As a former high school English teacher, I know well that many students will listen to their friends way before their teachers or other adults imploring them to do something. I also know that students have a distinct way of communicating with each other that, while foreign to me, seems effective.
It was with this understanding that members of PLANit Sarasota, a collective of community organizations and corporate partners that support students, launched a student influencer campaign as part of a Florida College Access Network (FCAN) grant to raise awareness around completing the Free Application for Federal Student Aid (FAFSA) and persisting with college plans in the face of the pandemic. The idea was simple: engage students to use social media to inform their peers about FAFSA and the importance of staying the course to college enrollment.
Enter Quinn 0’Connor and Anna Lazzara. Both seniors at Sarasota High School, the two began spreading the word this fall. Yet their paths to student influencers were quite different. Quinn moved to Sarasota from Seattle, Washington, at the start of high school, and she found her way to the Student Success Center at the end of her junior year. She needed advice on financial aid because she wants to attend college out of state. Anna has lived in Sarasota all her life, and she visited the Student Success Center early this year to begin formulating a plan with her College Career Advisor.

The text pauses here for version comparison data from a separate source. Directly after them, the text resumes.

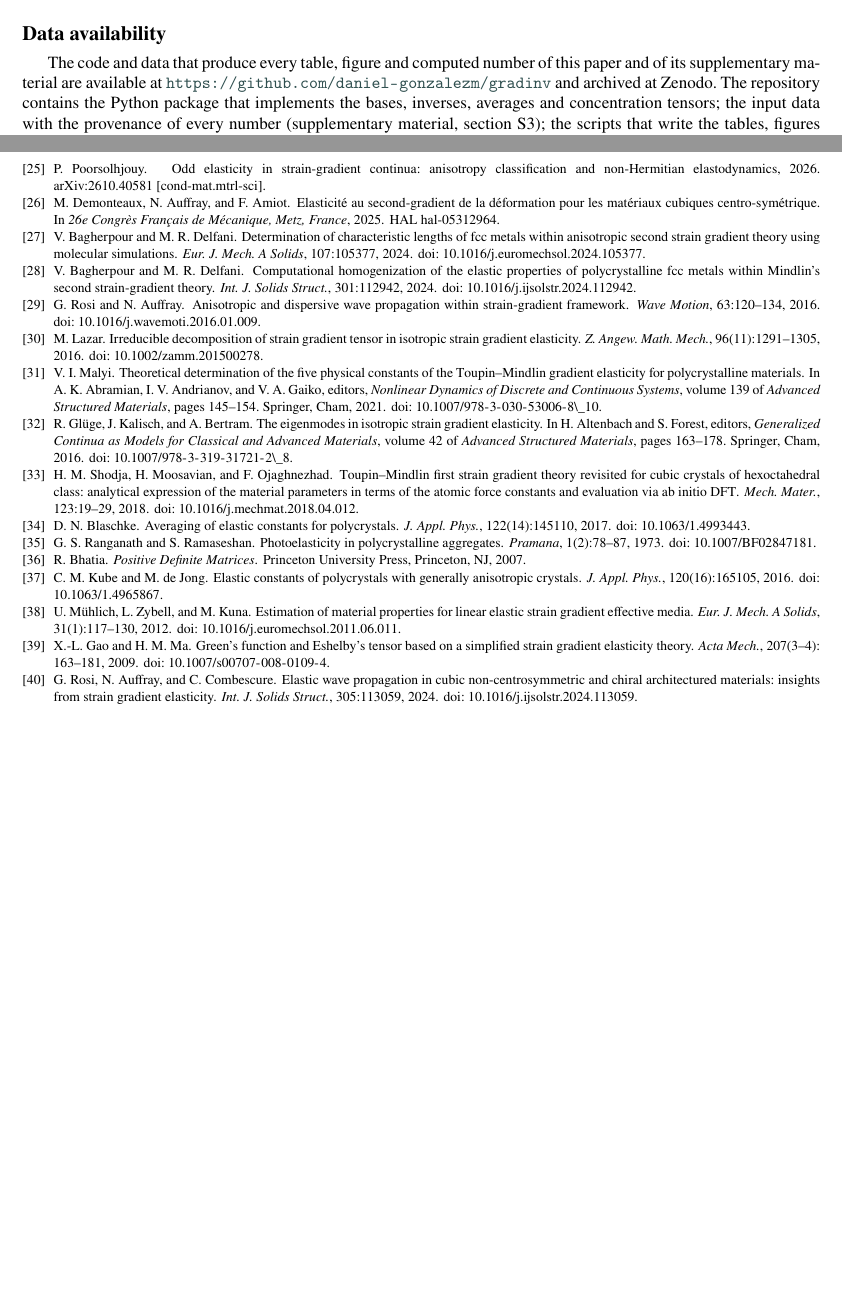
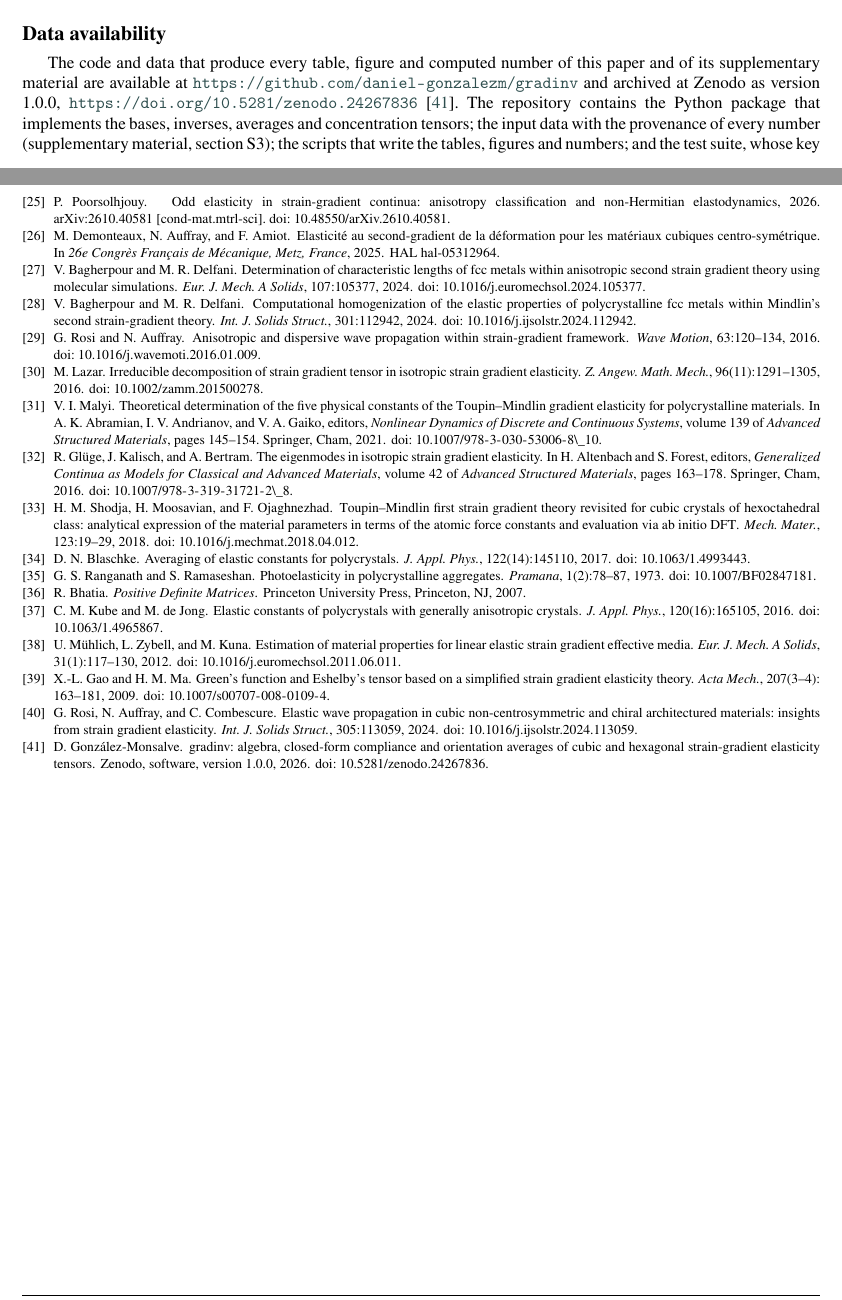
Before and after one commit to daniel-gonzalezm/gradinv, a LaTeX paper (paper/main.tex, which reads paper/references.bib, paper/sections/declarations.tex): two parts of pages 16 and 18 of 18, joined at a grey line, cut so that both start at the same text, the shorter picture padded with empty space. Compiled offline with pdfLaTeX.

Commit message:
Zenodo DOI of version 1.0.0 in the data statement, references, README and CITATION.cff
The data availability statement cites the archived version
(10.5281/zenodo.24267836); the preprint reference prints its DOI.

Co-Authored-By: Claude Opus 5.5 <noreply@anthropic.com>
Claude-Session: https://claude.ai/code/session_015HyDne7zQuXA4Q77ounG79

```diff
--- a/paper/references.bib
+++ b/paper/references.bib
@@ -214,7 +214,7 @@
   author  = {Poorsolhjouy, P.},
   title   = {Odd elasticity in strain-gradient continua: anisotropy classification and non-{H}ermitian elastodynamics},
   year    = {2026},
-  note    = {arXiv:2610.40581 [cond-mat.mtrl-sci]},
+  note    = {arXiv:2610.40581 [cond-mat.mtrl-sci]. \doi{10.48550/arXiv.2610.40581}},
   doi     = {10.48550/arXiv.2610.40581},
   checked = {pdf+portal (arXiv v1, 'under peer review', 2026-11-04)}
 }
@@ -589,0 +594,6 @@
+  howpublished = {Zenodo, software, version 1.0.0},
+  note         = {\doi{10.5281/zenodo.24267836}},
+  year         = {2026},
+  doi          = {10.5281/zenodo.24267836},
+  checked      = {pdf+portal (own software: repository at tag v1.0.0 and Zenodo record, 2026-11-15)}
+}
--- a/paper/sections/declarations.tex
+++ b/paper/sections/declarations.tex
@@ -23,7 +23,8 @@ commercial, or not-for-profit sectors.
 
 The code and data that produce every table, figure and computed number of this paper and
 of its supplementary material are available at
-\url{https://github.com/daniel-gonzalezm/gradinv} and archived at Zenodo. The repository
+\url{https://github.com/daniel-gonzalezm/gradinv} and archived at Zenodo as version
+1.0.0, \url{https://doi.org/10.5281/zenodo.24267836}~\cite{GonzalezMonsalve2026gradinv}. The repository
 contains the Python package that implements the bases, inverses, averages and
 concentration tensors; the input data with the provenance of every number
 (supplementary material, section~S3); the scripts that write the tables, figures and
@@ -31,7 +32,7 @@ numbers; and the test suite, whose key tests are listed in section~S2 of the
 supplementary material. The atomistic constants used as input are those published by
 Lazar et al.~\cite{Lazar2022} and Po et al.~\cite{Po2019}; no new data were generated.
 The code is released under the MIT licence; the data, tables and figures under the
-Creative Commons Attribution 4.0 licence.\pending{Zenodo DOI and its reference entry.}
+Creative Commons Attribution 4.0 licence.
 
 \section*{Declaration of generative AI and AI-assisted technologies in the manuscript preparation process}
 
```
Also changed, not shown: README.md, paper/references.bib (4 more changed lines), 1 other file.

While they grew up on opposite sides of the country, Quinn and Anna share a passion for helping others and giving back, and both are highly engaged in schools, active in clubs, volunteering, sport, and arts. Indeed, it was their altruism and enthusiasm that led their College Career Advisor, Cheryl Haller, to connect Quinn and Anna with Thomas Williams, the director of PLANit Sarasota.

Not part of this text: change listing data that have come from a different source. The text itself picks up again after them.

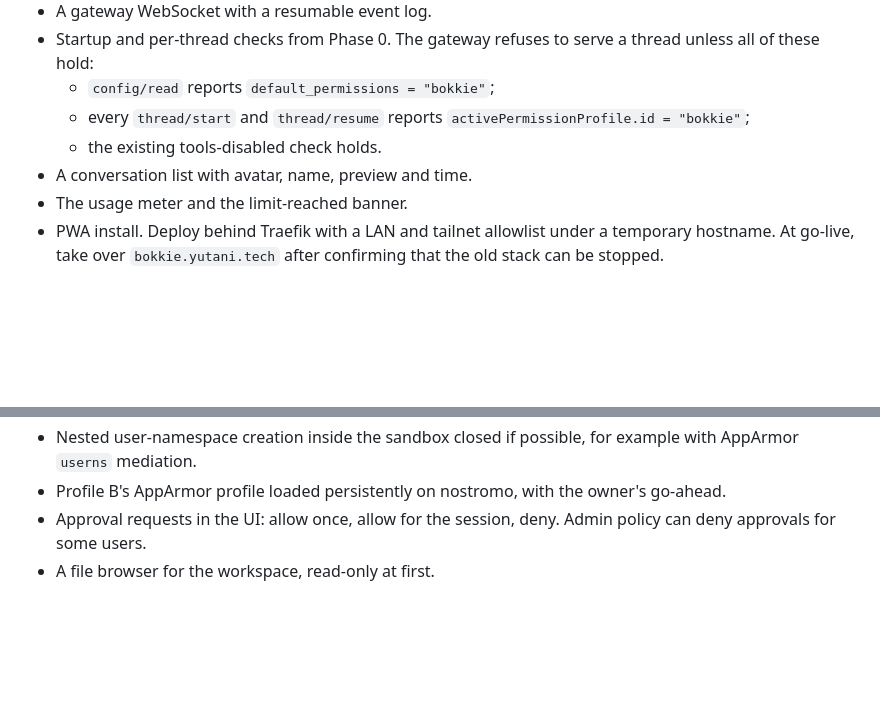
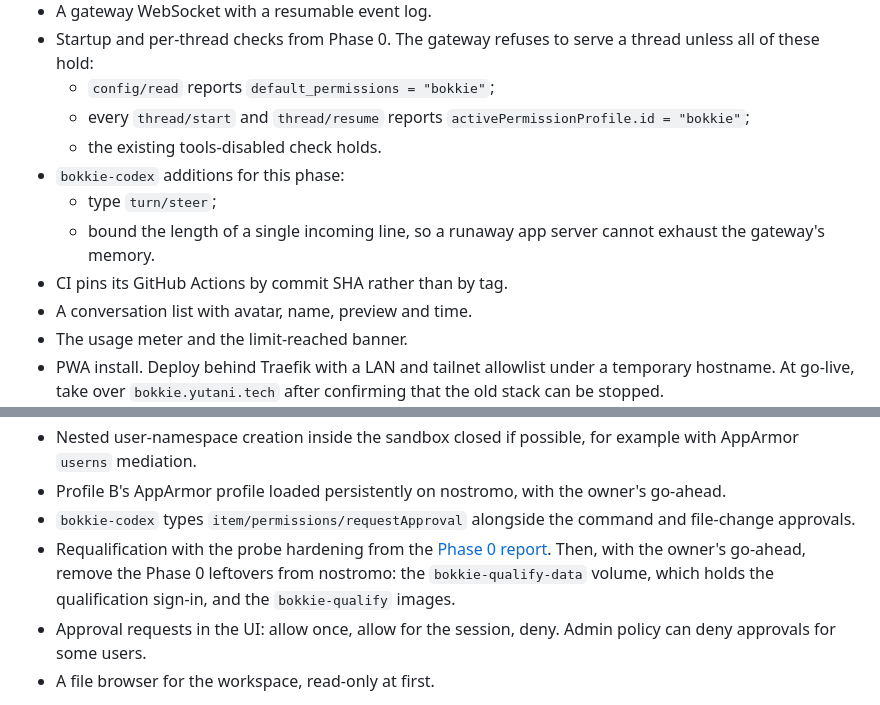
Before and after one commit to robchristie/bokkie, a Markdown page: docs/plans/foundation-plan.md, 2 parts joined by grey strips. GitHub-like rendering; blank space fills up the shorter version.

Commit message:
Give Phase 0's remaining follow-ups owners in the plan (#5)
* Give Phase 0's remaining follow-ups owners in the plan

* Require the owner's go-ahead to remove the qualification sign-in

```diff
--- a/docs/plans/foundation-plan.md
+++ b/docs/plans/foundation-plan.md
@@ -346,6 +346,11 @@ spike's device checklist applies.
   - every `thread/start` and `thread/resume` reports
     `activePermissionProfile.id = "bokkie"`;
   - the existing tools-disabled check holds.
+- `bokkie-codex` additions for this phase:
+  - type `turn/steer`;
+  - bound the length of a single incoming line, so a runaway app server
+    cannot exhaust the gateway's memory.
+- CI pins its GitHub Actions by commit SHA rather than by tag.
 - A conversation list with avatar, name, preview and time.
 - The usage meter and the limit-reached banner.
 - PWA install. Deploy behind Traefik with a LAN and tailnet allowlist under a
@@ -390,6 +395,13 @@ Acceptance:
   for example with AppArmor `userns` mediation.
 - Profile B's AppArmor profile loaded persistently on nostromo, with the
   owner's go-ahead.
+- `bokkie-codex` types `item/permissions/requestApproval` alongside the
+  command and file-change approvals.
+- Requalification with the probe hardening from the
+  [Phase 0 report](../phase-0-report.md#open-items-for-later-phases). Then,
+  with the owner's go-ahead, remove the Phase 0 leftovers from nostromo: the
+  `bokkie-qualify-data` volume, which holds the qualification sign-in, and
+  the `bokkie-qualify` images.
 - Approval requests in the UI: allow once, allow for the session, deny.
   Admin policy can deny approvals for some users.
 - A file browser for the workspace, read-only at first.
```
Also changed, not shown: docs/phase-0-report.md (+3 -1 lines).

Soon, they were signed up to join the campaign. At the end of this August, they began posting on PLANit Sarasota’s Instagram account and on their own Instagram and TikTok accounts. They share announcements about upcoming events such as FAFSA open houses and college visits. They create posts that raise awareness of the Student Success Center, steps in the college-application process, and standardized testing.
Since they started, students have begun to ask Quinn and Anna questions via direct message, and the two have become leaders at the Student Success Centers, vital sources of advice and information. They both guide students to the center and help ease the overload of student questions directed at the College Career Advisors.
In becoming leaders at the Student Success Center, both have gained confidence as they see the activity around their social media accounts and in the Student Success Centers grow. Hundreds of students interact with their content, and the two young women understand that they are making a difference. They’ve been helping students through the stressful process of applying to college and preparing for their future.
What’s next for Quinn and Anna themselves? Quinn hopes to attend Barnard (in New York) or the University of Washington (in Seattle) to study pre-med, and Anna plans to attend Ekerd College (in St. Petersburg) to major in American Studies. And when they head off in different directions to college? Both hope to continue serving as influencers. They want to keep helping students who next year will be where they are now. By sharing their experiences in college, they hope to help a new class of seniors graduate even better prepared for college and life.